Microcontrollers, which have separate program and data memory banks (flash memory and RAM), often adhere to the Harvard architecture model and provide simultaneous overlap. However, most computers use the von Neumann architecture and employ CPU caches to achieve overlap (see cache). Contrast with von Neumann architecture. See Mark I and address bus.

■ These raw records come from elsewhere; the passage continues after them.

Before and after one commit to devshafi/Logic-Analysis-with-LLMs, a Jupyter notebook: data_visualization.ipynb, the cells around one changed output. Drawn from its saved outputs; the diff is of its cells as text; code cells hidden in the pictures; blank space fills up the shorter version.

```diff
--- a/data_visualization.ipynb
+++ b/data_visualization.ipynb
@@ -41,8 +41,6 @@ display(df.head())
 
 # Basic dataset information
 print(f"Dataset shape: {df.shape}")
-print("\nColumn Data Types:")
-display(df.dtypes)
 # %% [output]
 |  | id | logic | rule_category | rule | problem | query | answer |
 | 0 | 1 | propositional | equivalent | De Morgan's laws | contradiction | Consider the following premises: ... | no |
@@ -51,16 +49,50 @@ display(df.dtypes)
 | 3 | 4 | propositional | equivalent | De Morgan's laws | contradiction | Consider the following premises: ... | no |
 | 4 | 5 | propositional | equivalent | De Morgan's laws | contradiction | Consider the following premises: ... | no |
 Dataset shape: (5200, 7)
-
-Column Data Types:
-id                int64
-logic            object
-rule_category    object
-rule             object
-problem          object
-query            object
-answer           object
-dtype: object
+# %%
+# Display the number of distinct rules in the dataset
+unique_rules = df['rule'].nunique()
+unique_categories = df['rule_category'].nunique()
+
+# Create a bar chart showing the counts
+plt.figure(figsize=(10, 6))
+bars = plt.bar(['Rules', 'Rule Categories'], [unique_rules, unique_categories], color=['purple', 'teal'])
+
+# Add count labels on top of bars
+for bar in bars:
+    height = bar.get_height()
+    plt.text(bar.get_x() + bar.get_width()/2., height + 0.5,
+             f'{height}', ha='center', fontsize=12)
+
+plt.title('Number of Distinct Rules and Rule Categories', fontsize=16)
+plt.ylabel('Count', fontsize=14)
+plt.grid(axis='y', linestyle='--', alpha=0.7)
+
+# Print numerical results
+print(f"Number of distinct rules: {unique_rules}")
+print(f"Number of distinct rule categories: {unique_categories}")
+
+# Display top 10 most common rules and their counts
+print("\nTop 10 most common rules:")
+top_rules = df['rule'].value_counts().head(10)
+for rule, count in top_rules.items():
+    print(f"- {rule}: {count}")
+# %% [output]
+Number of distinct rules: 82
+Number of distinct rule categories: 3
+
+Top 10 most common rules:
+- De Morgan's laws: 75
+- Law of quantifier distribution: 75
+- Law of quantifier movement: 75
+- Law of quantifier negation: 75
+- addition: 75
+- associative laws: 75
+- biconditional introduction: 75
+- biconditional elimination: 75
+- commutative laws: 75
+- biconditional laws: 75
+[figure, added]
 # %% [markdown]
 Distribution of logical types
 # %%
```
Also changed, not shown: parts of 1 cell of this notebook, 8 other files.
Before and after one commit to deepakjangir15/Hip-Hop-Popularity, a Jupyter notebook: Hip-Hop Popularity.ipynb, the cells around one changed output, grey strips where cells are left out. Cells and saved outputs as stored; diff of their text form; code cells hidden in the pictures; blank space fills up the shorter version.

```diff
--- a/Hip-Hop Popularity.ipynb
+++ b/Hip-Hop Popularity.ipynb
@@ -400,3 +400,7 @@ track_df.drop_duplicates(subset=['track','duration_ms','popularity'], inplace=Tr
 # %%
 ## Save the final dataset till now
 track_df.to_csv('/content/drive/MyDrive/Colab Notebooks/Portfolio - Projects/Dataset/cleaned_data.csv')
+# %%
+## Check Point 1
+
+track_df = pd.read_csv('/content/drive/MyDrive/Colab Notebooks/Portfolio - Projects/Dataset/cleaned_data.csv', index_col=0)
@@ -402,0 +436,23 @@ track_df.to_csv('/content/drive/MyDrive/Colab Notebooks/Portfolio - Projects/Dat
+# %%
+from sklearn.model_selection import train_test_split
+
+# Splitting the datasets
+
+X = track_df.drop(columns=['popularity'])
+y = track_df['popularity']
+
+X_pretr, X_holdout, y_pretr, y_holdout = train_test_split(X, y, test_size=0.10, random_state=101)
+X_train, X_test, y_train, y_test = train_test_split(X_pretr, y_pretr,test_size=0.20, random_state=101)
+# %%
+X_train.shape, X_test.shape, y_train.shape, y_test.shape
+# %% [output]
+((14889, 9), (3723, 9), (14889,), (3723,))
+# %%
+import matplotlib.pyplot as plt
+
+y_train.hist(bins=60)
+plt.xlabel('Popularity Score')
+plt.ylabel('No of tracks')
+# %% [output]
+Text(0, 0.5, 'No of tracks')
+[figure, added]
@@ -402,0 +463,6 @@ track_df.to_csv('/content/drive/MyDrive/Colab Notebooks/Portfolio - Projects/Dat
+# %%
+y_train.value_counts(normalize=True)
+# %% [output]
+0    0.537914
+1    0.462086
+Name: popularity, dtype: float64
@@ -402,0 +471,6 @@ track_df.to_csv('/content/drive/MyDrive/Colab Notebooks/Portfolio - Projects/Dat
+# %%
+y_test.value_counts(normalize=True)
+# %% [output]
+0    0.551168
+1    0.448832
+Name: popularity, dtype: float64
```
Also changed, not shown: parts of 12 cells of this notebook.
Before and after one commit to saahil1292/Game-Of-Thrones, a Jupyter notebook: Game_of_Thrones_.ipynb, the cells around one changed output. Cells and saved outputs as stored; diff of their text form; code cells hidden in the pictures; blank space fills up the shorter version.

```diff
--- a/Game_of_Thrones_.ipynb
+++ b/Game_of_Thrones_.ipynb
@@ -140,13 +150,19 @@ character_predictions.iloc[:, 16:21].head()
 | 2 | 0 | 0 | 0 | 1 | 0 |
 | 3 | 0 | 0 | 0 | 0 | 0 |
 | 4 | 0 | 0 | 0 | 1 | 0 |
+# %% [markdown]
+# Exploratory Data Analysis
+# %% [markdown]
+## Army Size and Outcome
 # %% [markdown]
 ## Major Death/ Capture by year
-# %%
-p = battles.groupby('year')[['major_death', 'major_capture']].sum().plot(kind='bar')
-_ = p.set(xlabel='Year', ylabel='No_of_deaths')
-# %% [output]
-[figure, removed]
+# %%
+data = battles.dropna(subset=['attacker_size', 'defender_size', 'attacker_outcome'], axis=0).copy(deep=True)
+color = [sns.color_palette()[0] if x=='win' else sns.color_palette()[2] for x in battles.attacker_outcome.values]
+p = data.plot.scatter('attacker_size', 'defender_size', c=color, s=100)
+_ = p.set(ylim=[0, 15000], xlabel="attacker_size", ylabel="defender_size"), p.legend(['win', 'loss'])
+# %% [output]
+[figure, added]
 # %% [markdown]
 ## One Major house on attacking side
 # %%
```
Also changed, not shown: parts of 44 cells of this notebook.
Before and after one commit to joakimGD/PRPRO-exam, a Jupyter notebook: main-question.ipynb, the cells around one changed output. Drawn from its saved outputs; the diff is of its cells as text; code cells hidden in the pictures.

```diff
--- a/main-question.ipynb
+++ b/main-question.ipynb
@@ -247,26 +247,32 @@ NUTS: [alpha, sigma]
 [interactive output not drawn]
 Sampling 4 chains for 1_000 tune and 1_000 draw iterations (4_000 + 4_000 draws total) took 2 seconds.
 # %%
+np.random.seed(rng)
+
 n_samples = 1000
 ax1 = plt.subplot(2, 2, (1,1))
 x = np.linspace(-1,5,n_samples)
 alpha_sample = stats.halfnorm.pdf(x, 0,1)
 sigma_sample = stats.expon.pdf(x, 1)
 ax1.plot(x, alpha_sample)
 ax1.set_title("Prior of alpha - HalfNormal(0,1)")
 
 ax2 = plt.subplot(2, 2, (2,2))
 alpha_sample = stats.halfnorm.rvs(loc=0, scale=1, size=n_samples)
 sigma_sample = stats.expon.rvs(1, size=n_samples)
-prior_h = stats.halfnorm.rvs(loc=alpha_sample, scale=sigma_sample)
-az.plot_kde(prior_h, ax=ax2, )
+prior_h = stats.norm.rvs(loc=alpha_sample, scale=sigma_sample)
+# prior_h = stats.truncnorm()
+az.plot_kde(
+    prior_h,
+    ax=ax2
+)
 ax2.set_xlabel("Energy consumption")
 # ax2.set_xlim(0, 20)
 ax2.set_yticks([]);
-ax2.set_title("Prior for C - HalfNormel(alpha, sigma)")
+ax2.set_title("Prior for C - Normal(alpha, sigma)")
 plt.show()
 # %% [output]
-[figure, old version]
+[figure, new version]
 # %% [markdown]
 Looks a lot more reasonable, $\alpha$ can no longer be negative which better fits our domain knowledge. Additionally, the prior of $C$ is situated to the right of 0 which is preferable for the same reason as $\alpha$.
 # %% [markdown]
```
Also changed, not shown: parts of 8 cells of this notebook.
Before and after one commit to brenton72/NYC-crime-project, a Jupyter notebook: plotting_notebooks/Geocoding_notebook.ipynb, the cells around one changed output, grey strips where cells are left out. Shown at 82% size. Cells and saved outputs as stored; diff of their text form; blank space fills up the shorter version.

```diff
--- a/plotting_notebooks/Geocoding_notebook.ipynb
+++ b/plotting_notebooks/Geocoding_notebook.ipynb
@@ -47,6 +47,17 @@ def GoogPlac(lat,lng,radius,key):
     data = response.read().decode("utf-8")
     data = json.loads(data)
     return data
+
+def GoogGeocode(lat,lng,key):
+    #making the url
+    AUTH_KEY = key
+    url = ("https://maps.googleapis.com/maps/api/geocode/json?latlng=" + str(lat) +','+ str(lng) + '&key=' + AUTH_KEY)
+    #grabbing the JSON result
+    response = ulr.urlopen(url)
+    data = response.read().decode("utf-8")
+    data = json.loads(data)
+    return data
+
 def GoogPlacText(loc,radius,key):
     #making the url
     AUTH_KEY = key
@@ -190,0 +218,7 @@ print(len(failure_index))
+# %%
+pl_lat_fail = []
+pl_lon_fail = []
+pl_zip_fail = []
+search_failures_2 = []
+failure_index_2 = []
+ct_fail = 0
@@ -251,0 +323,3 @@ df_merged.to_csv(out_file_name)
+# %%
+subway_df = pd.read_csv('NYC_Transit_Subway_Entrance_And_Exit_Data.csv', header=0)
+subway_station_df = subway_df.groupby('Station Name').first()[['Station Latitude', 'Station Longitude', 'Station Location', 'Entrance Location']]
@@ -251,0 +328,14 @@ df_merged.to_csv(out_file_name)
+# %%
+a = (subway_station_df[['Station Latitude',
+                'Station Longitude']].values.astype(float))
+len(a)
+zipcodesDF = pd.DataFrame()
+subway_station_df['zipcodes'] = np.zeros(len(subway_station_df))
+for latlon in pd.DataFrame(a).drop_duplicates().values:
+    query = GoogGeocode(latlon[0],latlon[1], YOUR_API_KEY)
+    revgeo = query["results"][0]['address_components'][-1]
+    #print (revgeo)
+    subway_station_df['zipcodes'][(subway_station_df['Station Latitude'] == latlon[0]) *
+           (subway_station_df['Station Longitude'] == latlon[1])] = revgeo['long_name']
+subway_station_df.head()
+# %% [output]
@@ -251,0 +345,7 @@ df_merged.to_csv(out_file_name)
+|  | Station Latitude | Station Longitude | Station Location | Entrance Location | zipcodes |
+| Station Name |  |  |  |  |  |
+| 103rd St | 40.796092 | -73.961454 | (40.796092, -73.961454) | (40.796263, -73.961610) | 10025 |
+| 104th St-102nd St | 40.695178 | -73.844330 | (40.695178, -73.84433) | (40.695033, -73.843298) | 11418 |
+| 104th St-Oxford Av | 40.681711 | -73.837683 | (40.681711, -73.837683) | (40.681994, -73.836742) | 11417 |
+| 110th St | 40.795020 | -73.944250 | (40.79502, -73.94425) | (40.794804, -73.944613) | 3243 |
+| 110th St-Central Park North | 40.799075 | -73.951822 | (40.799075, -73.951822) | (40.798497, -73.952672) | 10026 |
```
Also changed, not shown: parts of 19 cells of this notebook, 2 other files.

|This diagram shows how the two memory banks are addressed independently for simultaneous instruction execution and data processing. (Image courtesy of Microchip Technology Inc., www.microchip.com)|